| Assignment |
Please return every line below that contains the string "index".

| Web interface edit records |
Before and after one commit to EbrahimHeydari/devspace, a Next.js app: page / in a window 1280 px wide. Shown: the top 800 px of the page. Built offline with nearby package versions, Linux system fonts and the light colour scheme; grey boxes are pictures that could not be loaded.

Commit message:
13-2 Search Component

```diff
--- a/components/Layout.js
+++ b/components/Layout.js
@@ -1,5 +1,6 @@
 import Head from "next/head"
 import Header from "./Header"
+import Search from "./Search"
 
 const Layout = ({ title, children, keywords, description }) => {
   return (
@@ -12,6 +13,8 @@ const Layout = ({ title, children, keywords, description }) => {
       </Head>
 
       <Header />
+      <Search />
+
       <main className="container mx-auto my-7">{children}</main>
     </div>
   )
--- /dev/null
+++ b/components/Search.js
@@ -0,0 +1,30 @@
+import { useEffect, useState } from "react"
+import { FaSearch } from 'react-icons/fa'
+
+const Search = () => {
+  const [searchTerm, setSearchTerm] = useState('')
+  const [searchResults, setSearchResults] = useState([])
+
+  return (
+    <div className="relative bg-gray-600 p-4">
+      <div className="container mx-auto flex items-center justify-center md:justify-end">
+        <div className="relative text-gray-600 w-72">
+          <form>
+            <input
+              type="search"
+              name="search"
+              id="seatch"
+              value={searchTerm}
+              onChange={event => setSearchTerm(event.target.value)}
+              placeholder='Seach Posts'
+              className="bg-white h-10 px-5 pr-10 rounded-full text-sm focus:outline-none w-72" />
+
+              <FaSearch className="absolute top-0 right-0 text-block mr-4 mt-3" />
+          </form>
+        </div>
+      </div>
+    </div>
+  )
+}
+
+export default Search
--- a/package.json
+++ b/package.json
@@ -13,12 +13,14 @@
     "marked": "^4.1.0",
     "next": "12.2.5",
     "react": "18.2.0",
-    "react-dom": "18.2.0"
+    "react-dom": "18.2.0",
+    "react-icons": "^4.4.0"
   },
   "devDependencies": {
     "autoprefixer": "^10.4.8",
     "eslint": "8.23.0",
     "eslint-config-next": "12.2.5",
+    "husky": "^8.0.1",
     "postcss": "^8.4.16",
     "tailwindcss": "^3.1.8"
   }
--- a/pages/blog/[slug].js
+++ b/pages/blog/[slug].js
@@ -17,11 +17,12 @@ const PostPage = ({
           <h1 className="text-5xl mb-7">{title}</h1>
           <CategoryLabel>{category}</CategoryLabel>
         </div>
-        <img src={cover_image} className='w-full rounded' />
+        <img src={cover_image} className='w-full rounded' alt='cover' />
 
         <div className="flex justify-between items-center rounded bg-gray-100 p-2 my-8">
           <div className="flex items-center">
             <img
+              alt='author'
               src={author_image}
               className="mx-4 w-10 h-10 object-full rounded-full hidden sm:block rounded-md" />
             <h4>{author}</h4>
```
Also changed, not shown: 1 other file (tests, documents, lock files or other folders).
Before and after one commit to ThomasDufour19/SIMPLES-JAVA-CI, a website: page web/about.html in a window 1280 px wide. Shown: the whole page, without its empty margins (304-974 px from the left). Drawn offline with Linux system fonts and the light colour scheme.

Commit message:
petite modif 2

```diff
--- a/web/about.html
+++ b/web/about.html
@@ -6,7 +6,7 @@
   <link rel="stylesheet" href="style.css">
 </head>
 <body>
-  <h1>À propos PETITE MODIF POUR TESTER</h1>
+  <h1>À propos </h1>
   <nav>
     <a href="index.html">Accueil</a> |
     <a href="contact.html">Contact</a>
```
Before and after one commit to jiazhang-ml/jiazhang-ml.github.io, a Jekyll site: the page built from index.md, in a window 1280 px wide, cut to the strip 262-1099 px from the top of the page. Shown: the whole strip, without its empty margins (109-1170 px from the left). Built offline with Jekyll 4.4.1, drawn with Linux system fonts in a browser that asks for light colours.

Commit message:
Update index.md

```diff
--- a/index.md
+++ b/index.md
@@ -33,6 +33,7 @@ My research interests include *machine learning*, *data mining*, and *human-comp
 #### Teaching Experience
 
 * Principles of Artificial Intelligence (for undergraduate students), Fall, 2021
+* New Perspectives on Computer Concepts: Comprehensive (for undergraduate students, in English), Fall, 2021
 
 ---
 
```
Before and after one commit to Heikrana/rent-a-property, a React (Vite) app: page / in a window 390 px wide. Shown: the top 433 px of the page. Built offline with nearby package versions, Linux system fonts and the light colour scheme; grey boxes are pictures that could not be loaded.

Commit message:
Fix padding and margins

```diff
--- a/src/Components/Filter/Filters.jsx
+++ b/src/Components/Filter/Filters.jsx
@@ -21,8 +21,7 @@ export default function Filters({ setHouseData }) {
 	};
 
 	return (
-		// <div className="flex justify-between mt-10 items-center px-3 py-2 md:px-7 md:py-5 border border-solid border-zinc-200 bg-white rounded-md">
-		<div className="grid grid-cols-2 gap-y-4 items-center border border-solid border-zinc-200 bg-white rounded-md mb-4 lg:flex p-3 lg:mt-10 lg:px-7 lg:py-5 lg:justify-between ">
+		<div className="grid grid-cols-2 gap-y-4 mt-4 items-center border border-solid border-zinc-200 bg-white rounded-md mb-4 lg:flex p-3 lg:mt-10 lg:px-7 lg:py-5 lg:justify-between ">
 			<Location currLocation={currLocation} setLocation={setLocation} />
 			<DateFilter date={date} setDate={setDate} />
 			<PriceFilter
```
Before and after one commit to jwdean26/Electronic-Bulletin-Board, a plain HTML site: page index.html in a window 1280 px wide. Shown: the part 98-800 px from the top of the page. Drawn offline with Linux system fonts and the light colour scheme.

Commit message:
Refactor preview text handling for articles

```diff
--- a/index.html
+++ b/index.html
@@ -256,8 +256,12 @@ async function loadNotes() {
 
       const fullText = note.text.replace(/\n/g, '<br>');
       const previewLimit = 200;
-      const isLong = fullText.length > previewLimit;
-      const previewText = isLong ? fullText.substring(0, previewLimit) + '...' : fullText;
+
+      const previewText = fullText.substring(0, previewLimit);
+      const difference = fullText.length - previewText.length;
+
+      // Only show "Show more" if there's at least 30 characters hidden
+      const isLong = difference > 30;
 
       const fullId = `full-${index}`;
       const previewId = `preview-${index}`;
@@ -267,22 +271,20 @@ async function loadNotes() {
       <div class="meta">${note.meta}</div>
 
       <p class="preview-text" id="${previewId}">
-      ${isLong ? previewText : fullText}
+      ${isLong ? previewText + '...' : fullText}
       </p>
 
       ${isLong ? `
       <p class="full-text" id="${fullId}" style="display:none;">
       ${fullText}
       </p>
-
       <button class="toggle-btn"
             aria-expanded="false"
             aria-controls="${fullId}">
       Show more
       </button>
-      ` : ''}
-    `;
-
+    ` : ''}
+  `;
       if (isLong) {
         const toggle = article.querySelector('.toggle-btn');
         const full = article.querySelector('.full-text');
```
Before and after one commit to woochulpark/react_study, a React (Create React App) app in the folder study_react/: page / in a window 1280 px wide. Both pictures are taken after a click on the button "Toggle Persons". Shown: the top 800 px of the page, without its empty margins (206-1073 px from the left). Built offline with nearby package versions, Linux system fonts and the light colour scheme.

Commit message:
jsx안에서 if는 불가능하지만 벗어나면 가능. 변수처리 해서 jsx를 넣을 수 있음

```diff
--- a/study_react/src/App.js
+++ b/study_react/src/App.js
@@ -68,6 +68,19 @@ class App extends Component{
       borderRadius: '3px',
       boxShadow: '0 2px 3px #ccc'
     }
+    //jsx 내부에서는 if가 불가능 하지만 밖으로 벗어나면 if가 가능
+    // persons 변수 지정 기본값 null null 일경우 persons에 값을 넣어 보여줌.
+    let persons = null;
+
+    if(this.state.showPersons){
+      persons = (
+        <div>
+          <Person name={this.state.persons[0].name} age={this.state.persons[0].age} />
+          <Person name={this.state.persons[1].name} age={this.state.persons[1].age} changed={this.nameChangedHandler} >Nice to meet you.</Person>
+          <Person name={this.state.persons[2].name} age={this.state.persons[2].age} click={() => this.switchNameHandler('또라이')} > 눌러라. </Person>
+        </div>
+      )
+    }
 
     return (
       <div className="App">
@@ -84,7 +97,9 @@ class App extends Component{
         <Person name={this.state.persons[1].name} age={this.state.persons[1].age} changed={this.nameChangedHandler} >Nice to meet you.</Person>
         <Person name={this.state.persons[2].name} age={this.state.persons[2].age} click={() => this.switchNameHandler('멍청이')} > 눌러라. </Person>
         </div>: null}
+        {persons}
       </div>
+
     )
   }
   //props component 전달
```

| Solution |
     <a href="index.html">Accueil</a> |
Before and after one commit to jiazhang-ml/jiazhang-ml.github.io, a Jekyll site: the page built from index.md, in a window 1280 px wide, cut to the strip 262-1099 px from the top of the page. Shown: the whole strip, without its empty margins (109-1170 px from the left). Built offline with Jekyll 4.4.1, drawn with Linux system fonts in a browser that asks for light colours.
Update index.md
--- a/index.md
+++ b/index.md
Before and after one commit to jwdean26/Electronic-Bulletin-Board, a plain HTML site: page index.html in a window 1280 px wide. Shown: the part 98-800 px from the top of the page. Drawn offline with Linux system fonts and the light colour scheme.
--- a/index.html
+++ b/index.html
       const fullId = `full-${index}`;
       const previewId = `preview-${index}`;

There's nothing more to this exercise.